PROVIDED RECORDS:
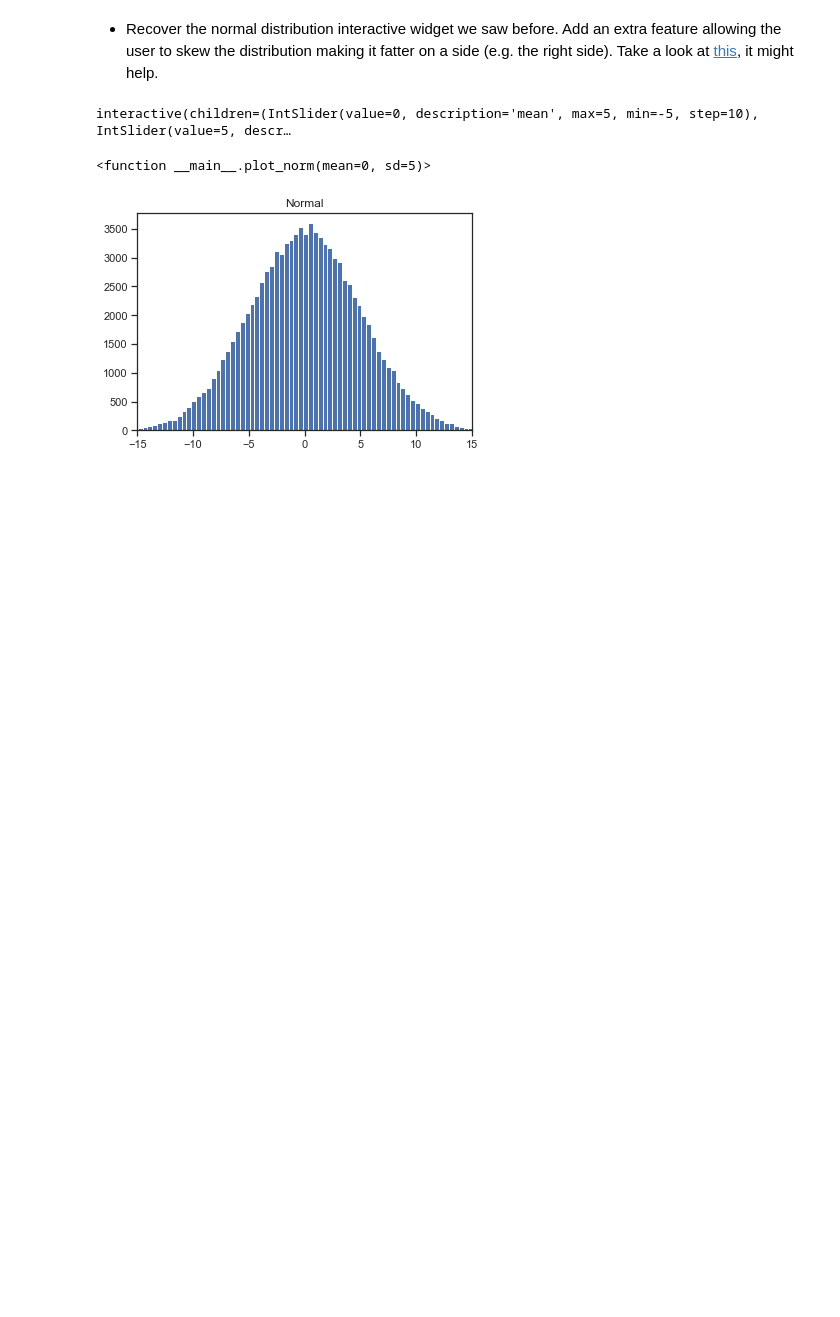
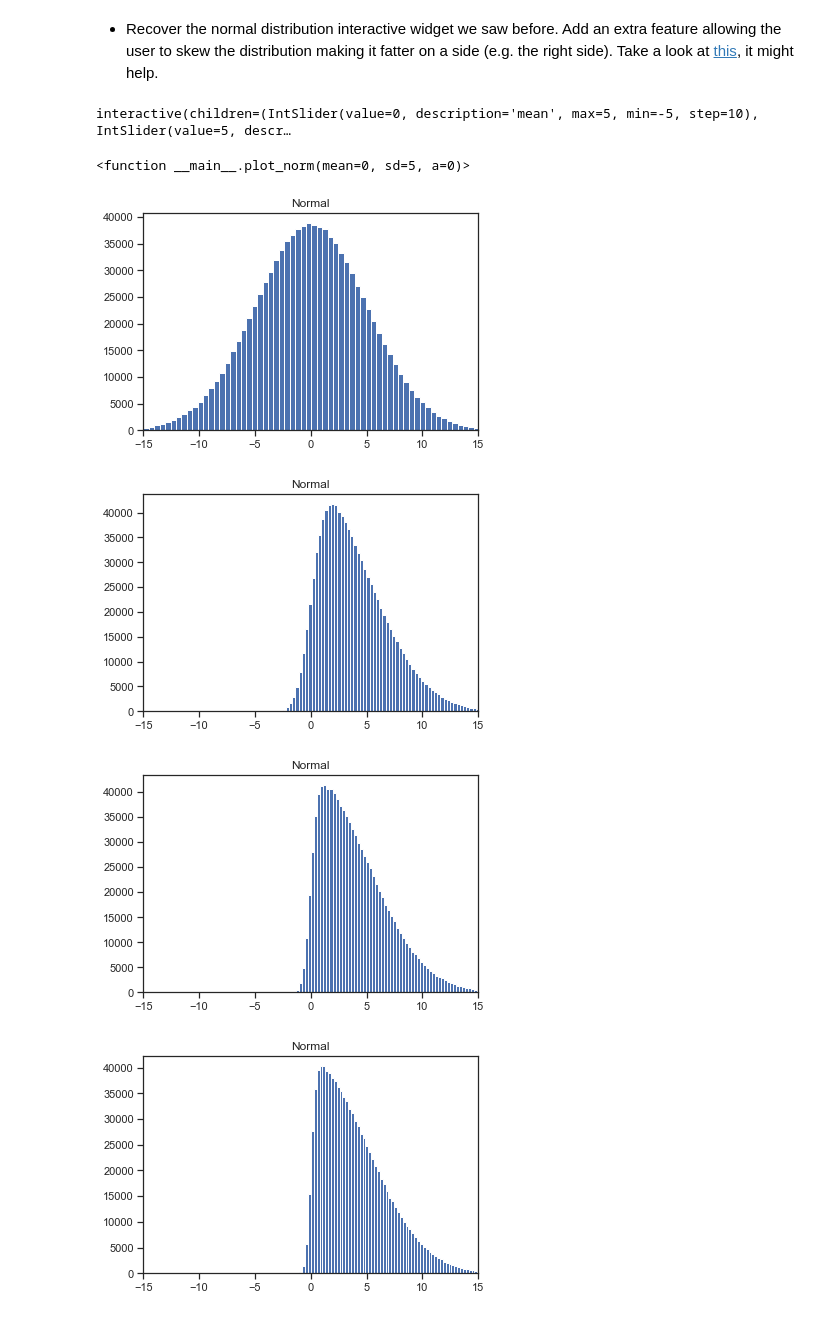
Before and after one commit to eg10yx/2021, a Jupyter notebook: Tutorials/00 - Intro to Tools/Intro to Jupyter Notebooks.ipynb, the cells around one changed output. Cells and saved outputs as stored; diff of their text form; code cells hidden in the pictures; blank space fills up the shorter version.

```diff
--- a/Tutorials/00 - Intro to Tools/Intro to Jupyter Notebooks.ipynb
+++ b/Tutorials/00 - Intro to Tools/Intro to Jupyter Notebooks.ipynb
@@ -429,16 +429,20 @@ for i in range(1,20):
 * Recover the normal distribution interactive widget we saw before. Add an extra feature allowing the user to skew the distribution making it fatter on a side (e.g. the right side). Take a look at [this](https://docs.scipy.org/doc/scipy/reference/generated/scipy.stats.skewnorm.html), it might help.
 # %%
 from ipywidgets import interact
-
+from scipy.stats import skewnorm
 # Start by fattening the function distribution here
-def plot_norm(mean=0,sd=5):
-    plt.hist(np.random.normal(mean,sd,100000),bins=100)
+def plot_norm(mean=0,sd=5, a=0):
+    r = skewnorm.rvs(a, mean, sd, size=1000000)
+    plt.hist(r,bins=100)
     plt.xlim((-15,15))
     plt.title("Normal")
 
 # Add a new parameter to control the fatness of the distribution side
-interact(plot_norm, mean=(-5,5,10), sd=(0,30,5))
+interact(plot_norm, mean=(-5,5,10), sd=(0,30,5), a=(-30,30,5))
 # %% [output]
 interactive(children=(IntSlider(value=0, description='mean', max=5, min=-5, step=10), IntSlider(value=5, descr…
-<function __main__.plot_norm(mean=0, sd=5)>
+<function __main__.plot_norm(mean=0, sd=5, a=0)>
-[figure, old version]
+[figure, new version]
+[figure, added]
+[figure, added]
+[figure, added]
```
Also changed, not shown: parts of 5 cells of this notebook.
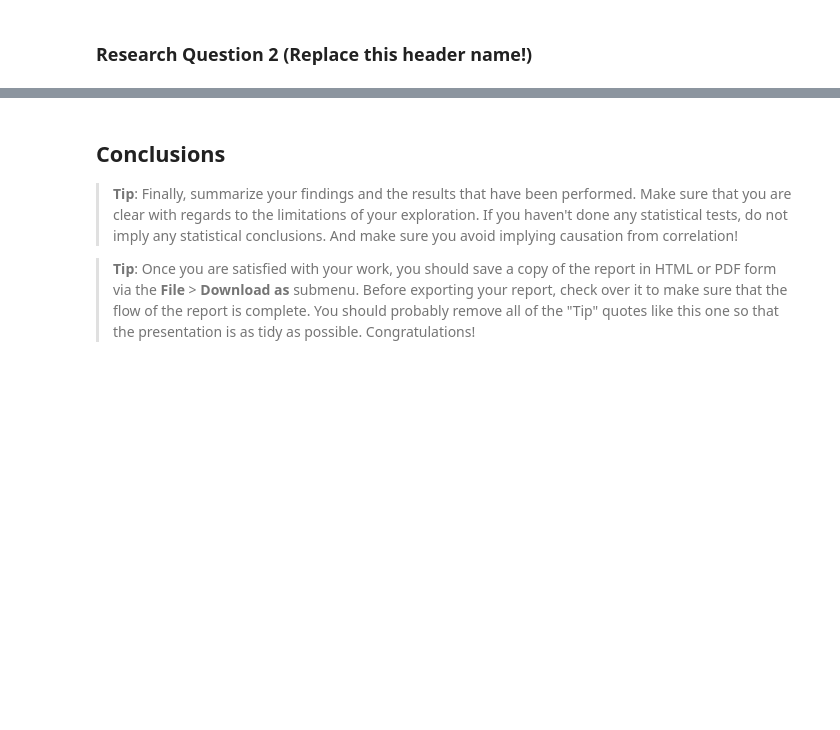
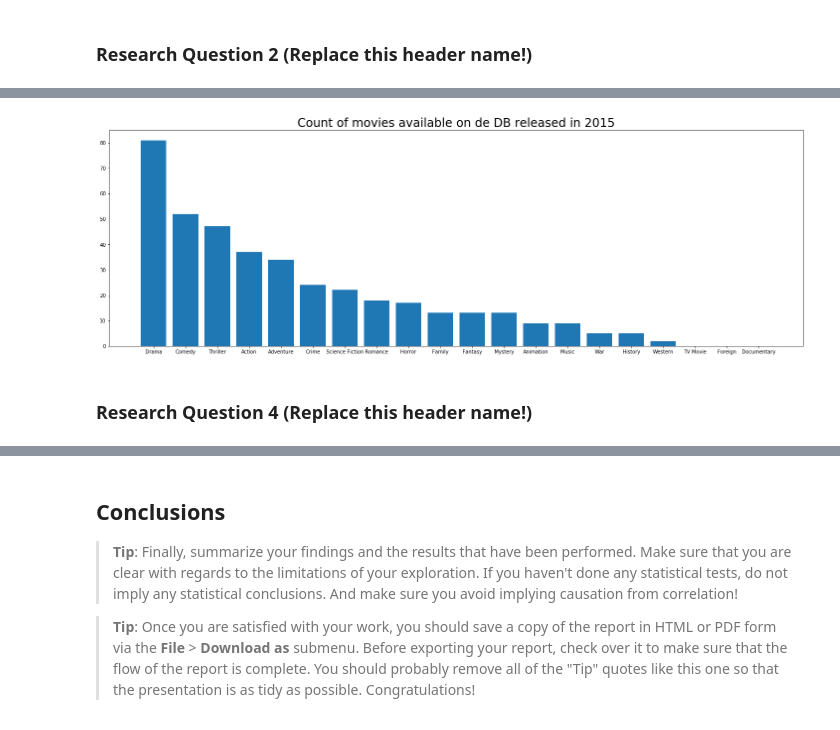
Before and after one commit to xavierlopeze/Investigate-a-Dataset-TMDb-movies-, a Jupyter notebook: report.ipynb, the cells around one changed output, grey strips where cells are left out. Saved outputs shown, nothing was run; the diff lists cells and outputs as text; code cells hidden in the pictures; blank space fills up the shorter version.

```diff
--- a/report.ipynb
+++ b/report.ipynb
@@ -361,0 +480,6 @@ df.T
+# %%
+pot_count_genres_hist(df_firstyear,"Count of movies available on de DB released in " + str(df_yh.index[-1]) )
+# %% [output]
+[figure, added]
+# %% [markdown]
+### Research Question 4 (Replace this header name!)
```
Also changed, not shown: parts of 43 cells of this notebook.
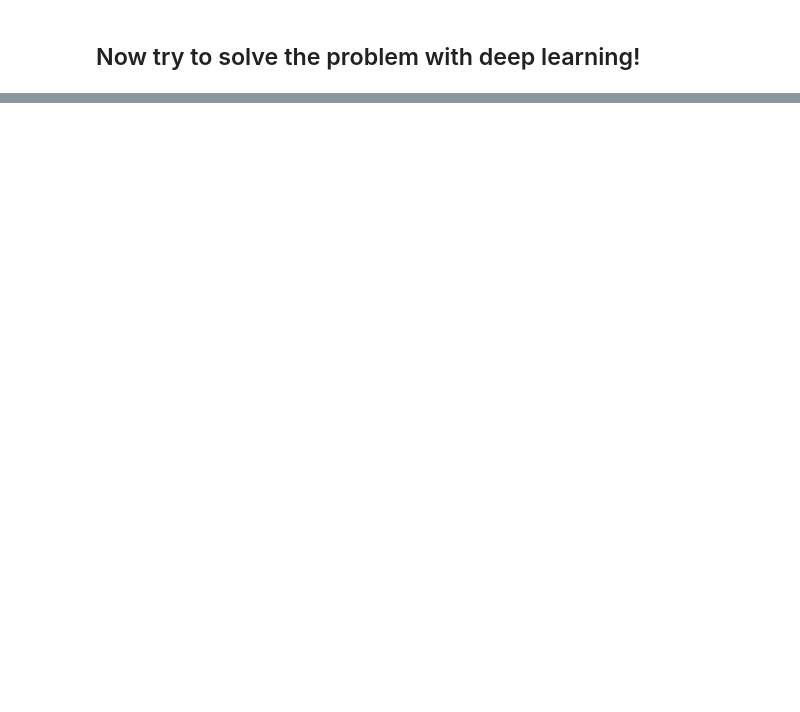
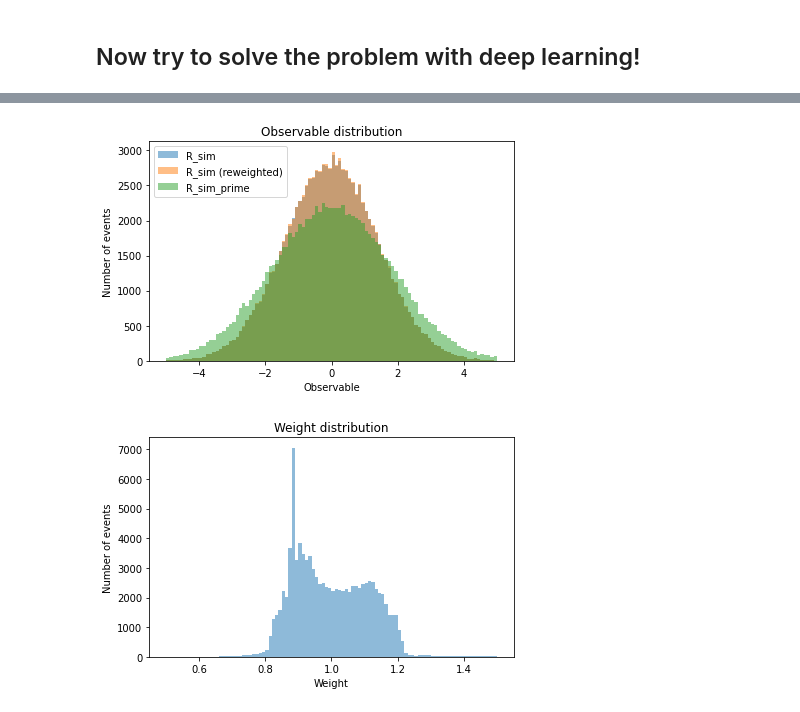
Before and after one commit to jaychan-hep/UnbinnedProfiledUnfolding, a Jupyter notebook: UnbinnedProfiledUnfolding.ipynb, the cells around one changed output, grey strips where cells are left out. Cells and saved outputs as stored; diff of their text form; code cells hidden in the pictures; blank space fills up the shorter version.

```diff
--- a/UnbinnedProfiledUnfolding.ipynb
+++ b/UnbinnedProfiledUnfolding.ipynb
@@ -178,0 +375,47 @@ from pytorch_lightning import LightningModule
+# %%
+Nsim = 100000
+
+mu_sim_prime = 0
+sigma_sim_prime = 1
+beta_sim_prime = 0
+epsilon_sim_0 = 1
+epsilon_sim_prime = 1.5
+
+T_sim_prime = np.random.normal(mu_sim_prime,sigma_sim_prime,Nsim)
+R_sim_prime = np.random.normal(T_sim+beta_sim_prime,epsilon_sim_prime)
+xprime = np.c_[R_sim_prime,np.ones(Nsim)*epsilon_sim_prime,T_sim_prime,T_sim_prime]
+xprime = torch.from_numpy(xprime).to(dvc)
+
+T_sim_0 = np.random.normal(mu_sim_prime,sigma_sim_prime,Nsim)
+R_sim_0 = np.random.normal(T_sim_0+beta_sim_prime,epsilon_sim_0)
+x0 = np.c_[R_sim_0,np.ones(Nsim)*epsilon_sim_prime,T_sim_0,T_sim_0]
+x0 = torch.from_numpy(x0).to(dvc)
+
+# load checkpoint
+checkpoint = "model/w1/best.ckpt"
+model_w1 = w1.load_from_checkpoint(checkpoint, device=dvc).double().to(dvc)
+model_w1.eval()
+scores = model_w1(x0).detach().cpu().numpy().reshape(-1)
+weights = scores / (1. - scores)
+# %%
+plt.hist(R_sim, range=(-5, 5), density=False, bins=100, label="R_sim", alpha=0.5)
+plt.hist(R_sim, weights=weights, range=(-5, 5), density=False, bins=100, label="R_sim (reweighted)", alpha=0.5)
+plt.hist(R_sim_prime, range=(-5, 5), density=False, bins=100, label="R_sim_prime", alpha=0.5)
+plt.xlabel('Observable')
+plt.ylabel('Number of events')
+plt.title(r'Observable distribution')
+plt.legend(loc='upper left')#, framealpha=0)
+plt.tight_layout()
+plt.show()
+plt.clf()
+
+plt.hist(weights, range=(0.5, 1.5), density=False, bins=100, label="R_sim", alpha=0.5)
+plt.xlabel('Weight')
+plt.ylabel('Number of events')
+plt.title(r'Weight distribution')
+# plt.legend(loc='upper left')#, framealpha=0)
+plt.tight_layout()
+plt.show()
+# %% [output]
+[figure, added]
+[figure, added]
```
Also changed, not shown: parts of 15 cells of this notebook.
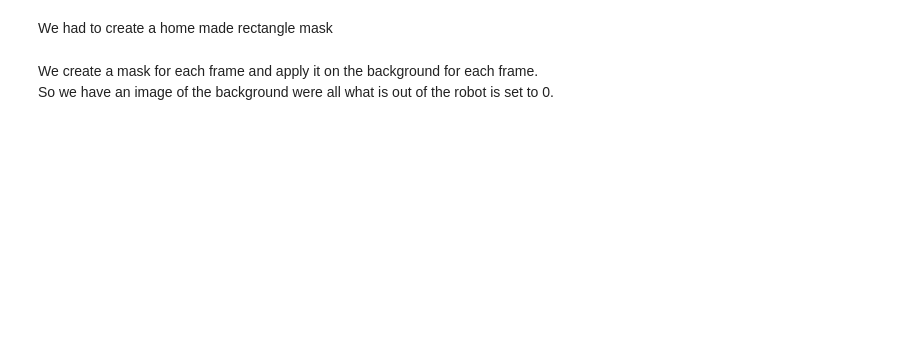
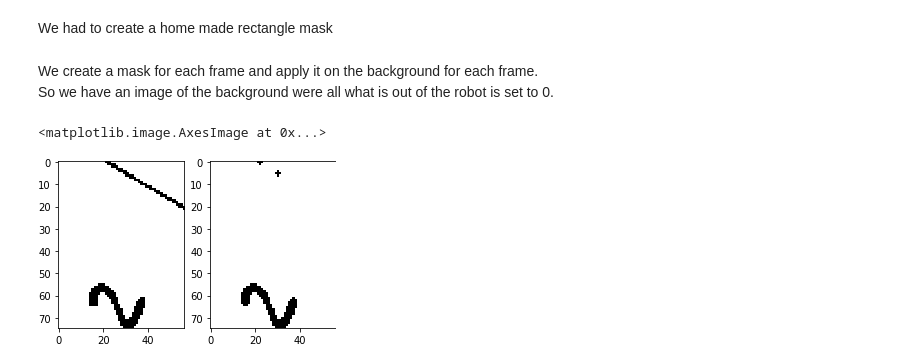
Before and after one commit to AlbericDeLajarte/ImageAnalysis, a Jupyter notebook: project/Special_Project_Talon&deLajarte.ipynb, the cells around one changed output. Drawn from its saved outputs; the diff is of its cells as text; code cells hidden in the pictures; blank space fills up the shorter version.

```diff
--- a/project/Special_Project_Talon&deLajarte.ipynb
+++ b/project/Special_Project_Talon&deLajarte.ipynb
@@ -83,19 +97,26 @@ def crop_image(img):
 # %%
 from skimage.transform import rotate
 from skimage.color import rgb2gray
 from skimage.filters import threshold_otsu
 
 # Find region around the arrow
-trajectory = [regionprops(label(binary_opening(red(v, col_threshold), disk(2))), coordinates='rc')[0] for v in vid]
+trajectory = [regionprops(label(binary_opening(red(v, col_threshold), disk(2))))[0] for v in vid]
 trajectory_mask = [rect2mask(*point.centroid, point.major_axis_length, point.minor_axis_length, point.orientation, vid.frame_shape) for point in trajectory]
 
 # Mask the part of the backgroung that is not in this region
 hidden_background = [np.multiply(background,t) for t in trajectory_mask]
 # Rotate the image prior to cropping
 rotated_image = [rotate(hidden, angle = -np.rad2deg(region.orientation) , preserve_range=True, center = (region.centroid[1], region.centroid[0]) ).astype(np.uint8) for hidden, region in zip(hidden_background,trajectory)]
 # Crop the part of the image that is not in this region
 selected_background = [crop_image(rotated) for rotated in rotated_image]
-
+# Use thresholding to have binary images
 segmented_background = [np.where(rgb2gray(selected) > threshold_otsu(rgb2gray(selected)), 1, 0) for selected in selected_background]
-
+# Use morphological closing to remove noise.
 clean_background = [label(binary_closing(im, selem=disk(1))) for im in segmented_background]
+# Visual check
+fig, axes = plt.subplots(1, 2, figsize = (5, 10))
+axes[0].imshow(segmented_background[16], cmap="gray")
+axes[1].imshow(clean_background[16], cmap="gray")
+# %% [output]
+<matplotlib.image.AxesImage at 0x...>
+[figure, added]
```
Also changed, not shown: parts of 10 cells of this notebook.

EXERCISE DESCRIPTION: Report each line of the records that holds the word "imshow".

OUTPUT OF THE EXERCISE:
+axes[0].imshow(segmented_background[16], cmap="gray")
+axes[1].imshow(clean_background[16], cmap="gray")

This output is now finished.